INPUT DATA:
- - - - - - -
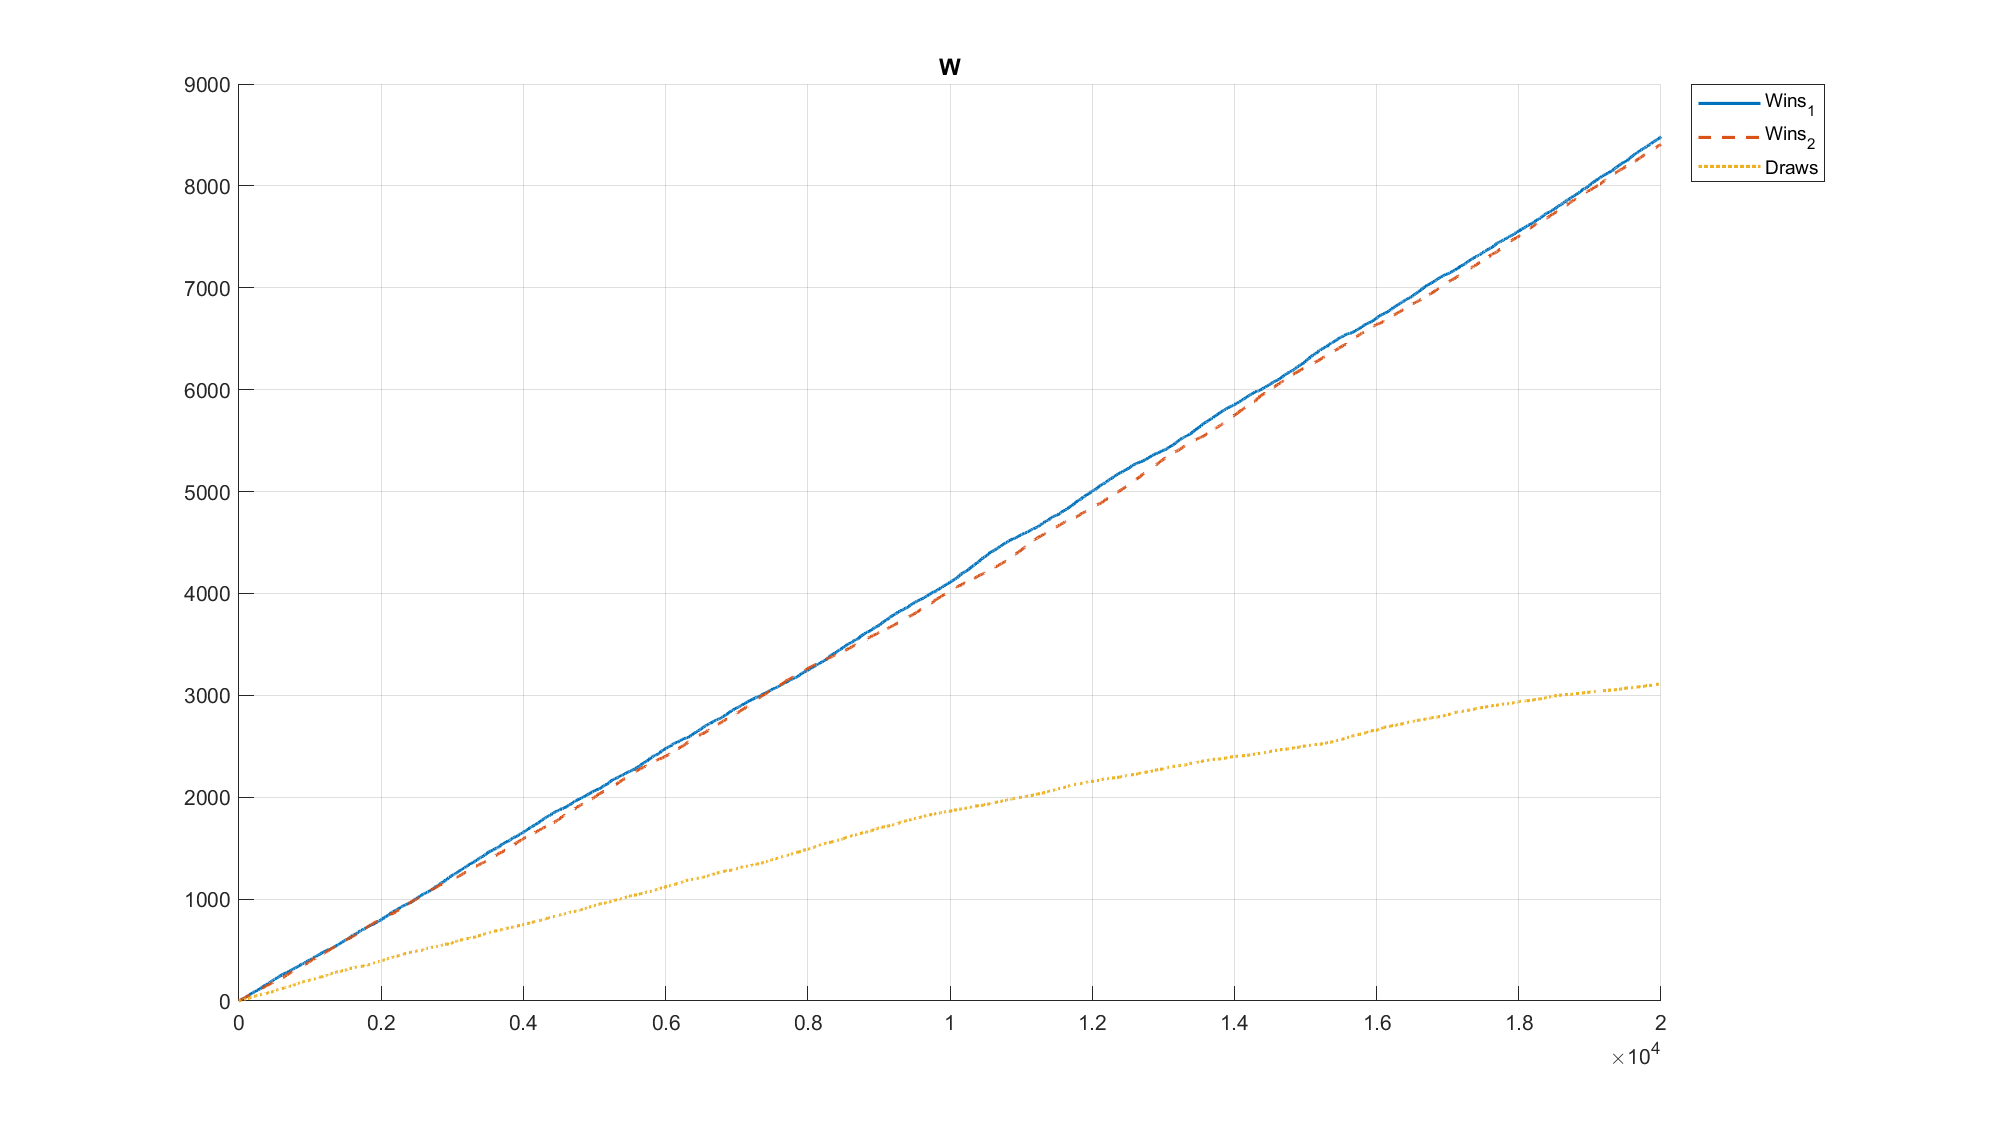
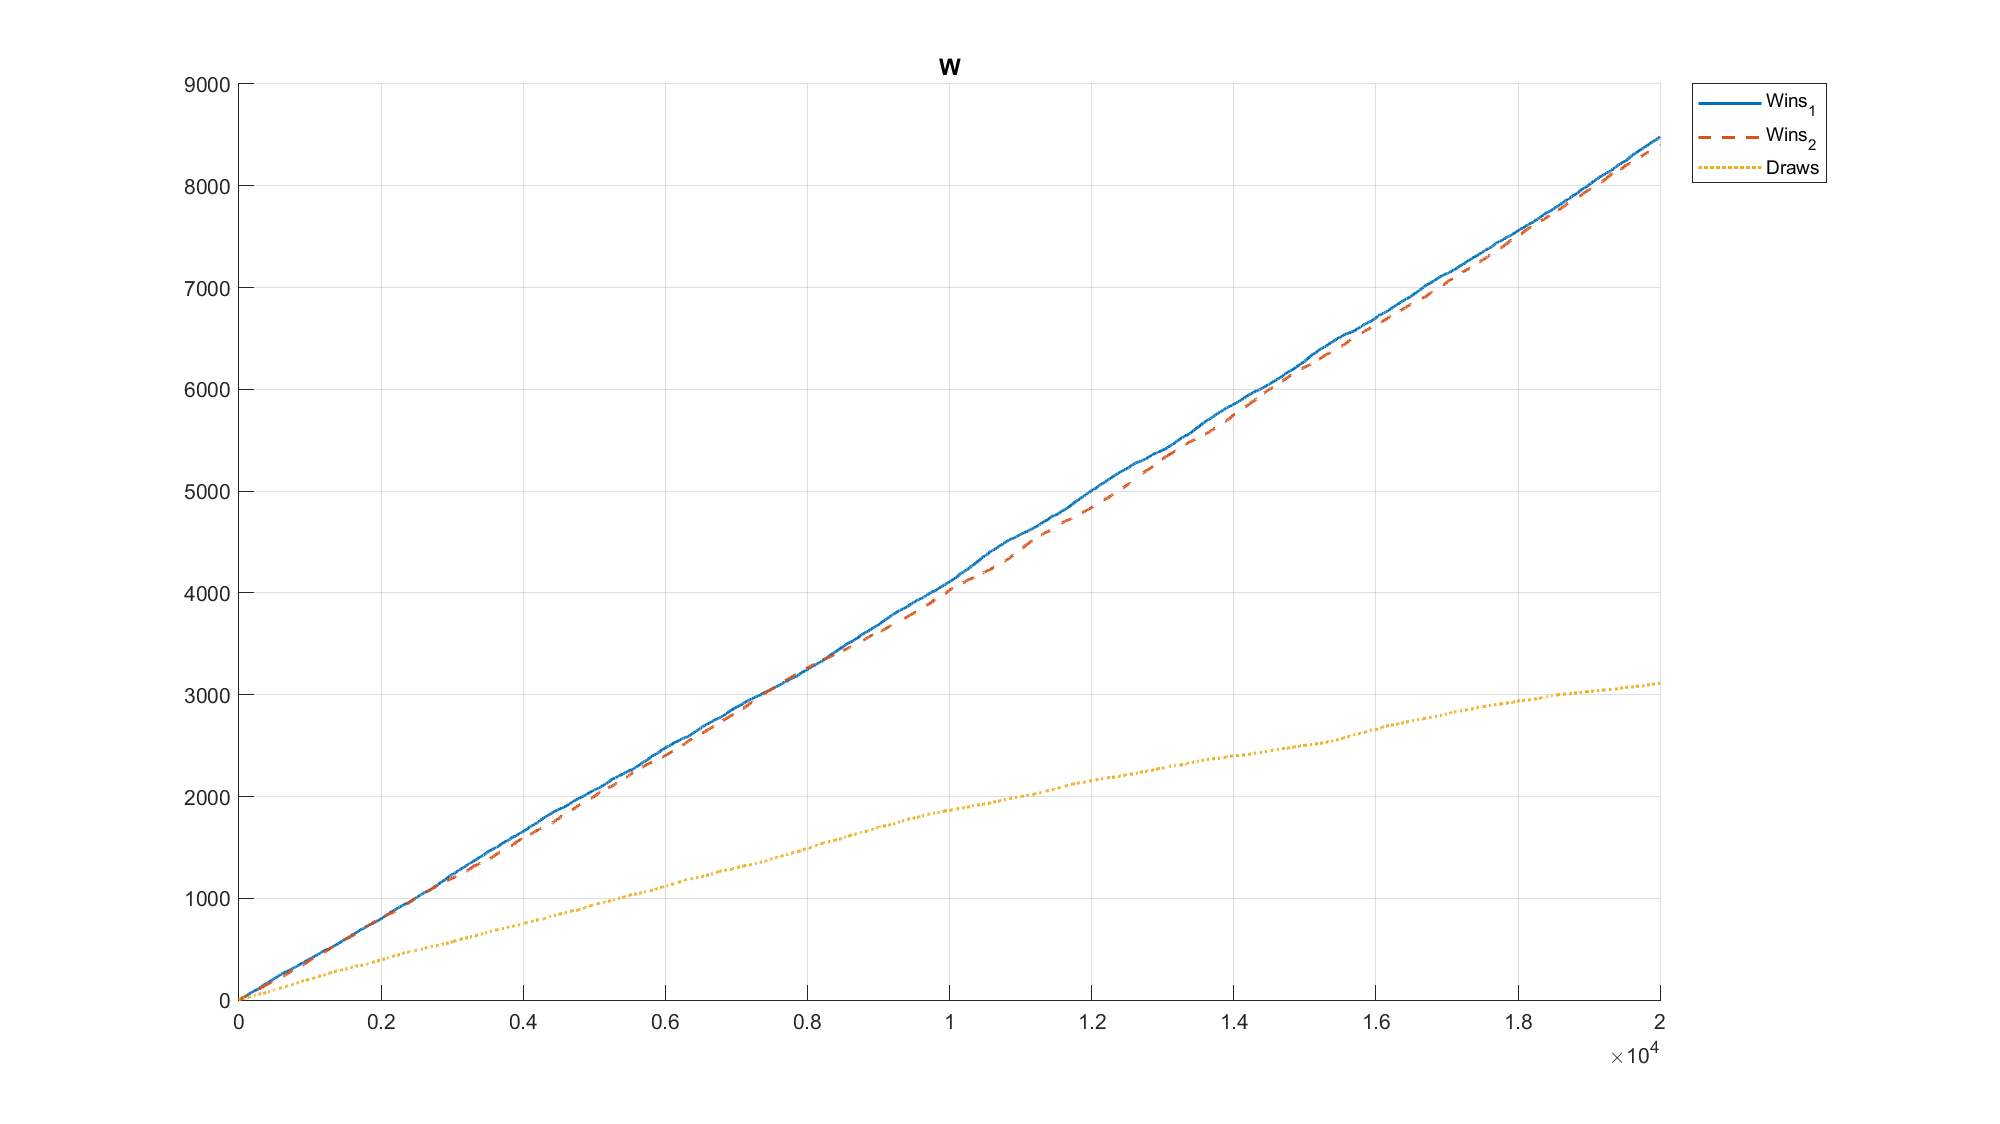
#16, #17: finished implementing, still to check correctness

diff --git a/rel1/agents_fights/e_greedy_vs_UCB.m b/rel1/agents_fights/e_greedy_vs_UCB.m
@@ -19,14 +19,13 @@ N1 = zeros(A, 1); % number of times we take each action
 historyQ1 = zeros(A, lengthEpisode); % save history of Q
 historyN1 = zeros(A, lengthEpisode); % save history of N
 
-%----------Initialization for the preference update agent----------
-alpha2 = 4e-5; % update step for preferences
-beta2 = 1e-2; % update step for rewards
-H2 = zeros(A, 1); % preferences of actions
-N2 = zeros(A, 1); % number of times we take each action
-avg_r2 = 0; % initialization of average reward 
-historyH2 = zeros(A, lengthEpisode); % save history of H
-historyN2 = zeros(A, lengthEpisode); % save history of N
+%--------------Initialization for the e-greedy agent--------------
+epsilon2 = 0.05;
+alpha2 = 1e-2; % step size
+Q2 = zeros(A, 1); % estimate of the value of actions for agent 1
+N2 = zeros(A, 1); % number of times we take each action for agent 1
+historyQ2 = zeros(A, lengthEpisode);
+historyN2 = zeros(A, lengthEpisode); 
 
 for i = 1:lengthEpisode
     
@@ -36,10 +35,12 @@ for i = 1:lengthEpisode
     agent_int1 = find(Qext1 == max(Qext1)); 
     agent_int1 = agent_int1(randi(length(agent_int1))); % parity broken by random
     
-    %----------------Preference update agent work------------------  
-    Proba2 = exp(H2)/sum(exp(H2)); % Compute softmax for each action
-    csProba2 = cumsum(Proba2); %choose action based on softmax
-    agent_int2 = find(rand < csProba2, 1, "first");
+    %---------------------e-greedy agent work----------------------  
+    if rand < epsilon2
+        agent_int2 = randi(A); % we take a random action
+    else
+        agent_int2 = find(Q2 == max(Q2), 1, 'first'); % we take the greedy action
+    end
 
     [r1, r2] = bandit_fight(agent_int1, agent_int2); % compute reward
 
@@ -49,22 +50,17 @@ for i = 1:lengthEpisode
 
    
     %---------Update preferences for the preference update agent---------
-    H2(agent_int2) = H2(agent_int2) + alpha2*(r2 - avg_r2)*(1-Proba2(agent_int2)); 
     N2(agent_int2) = N2(agent_int2) + 1;
-    % update not-taken actions preferences
-    notagent_int2 = 1:A;
-    notagent_int2(agent_int2) = [];
-    H2(notagent_int2) = H2(notagent_int2) - alpha2*(r2 - avg_r2)*Proba2(notagent_int2);
-    avg_r2 = avg_r2 + beta2*(r2-avg_r2); % update average reward with fixed step
+    Q2(agent_int2) = Q2(agent_int2) + alpha2*(r2 - Q2(agent_int2));
 
     %----------------save the history for the UCB agent-----------------
     historyQ1(:, i) = Q1;
     historyN1(:, i) = N1;
 
     %---------save the history for the preference update agent----------
-    historyH2(:,i) = H2;
+    historyQ2(:,i) = Q2;
     historyN2(:,i) = N2;
-    
+
     % ---------Update match result history---------------------
     if r1 == 1
         W = W + [1, 0, 0];
@@ -97,7 +93,7 @@ grid on
 lgn.Location = 'northeastoutside';
 hold off
 % Save graph
-saveas(gcf, "graphs/UCB_vs_pref/N", "png")
+saveas(gcf, "graphs/e_vs_UCB/N", "png")
 %--------------------------------------------------------------------------
 
 %-----------------plot the history of Q------------------------------------
@@ -105,37 +101,24 @@ saveas(gcf, "graphs/UCB_vs_pref/N", "png")
 figure('Position', [700 50 700 420])
 hold on
 % Graph content
-title('Q1')
+title('Q')
 plot(historyQ1', 'LineWidth', 1.5)
-lgn = legend('Rock_1', 'Paper_1', 'Scissors_1', 'Spock_1', 'Lizard_1');
+plot(historyQ2', 'LineWidth', 1.5, 'LineStyle','--')
+lgn = legend( ...
+    'Rock_1', 'Paper_1', 'Scissors_1', 'Spock_1', 'Lizard_1', ...
+    'Rock_2', 'Paper_2', 'Scissors_2', 'Spock_2', 'Lizard_2');
 set(gca, 'ColorOrder', colors(5))
 % Fixed
 grid on
 lgn.Location = 'northeastoutside';
 hold off
 % Save graph
-saveas(gcf, "graphs/UCB_vs_pref/Q", "png")
+saveas(gcf, "graphs/e_vs_UCB/Q", "png")
 %--------------------------------------------------------------------------
-
-%-----------------------plot the history of H1-----------------------------
-% Fixed
-f=figure('Position', [0 550 700 420])
-hold on
-% Graph content
-title('H2')
-plot(historyH2', 'LineWidth', 1.5)
-lgn = legend('Rock_1', 'Paper_1', 'Scissors_1', 'Spock_1', 'Lizard_1');
-set(gca, 'ColorOrder', colors(5))
-% Fixed
-grid on
-lgn.Location = 'northeastoutside';
-hold off
-% Save graph
-saveas(gcf, "graphs/UCB_vs_pref/H", "png")
 
 %-----------------plot the history of W------------------------------------
 % Fixed
-figure('Position', [700 550 700 420])
+figure('Position', [0 550 700 420])
 hold on
 % Graph content
 title('W')
@@ -149,5 +132,5 @@ grid on
 lgn.Location = 'northeastoutside';
 hold off
 % Save
-saveas(gcf, "graphs/UCB_vs_pref/W", "png")
+saveas(gcf, "graphs/e_vs_UCB/W", "png")
 %--------------------------------------------------------------------------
- - - - - - -
WHAT THE TASK REQUIRES: How many lines of the listing above hold the string "saveas"? Answer with the number alone.

FINISHED TASK: 8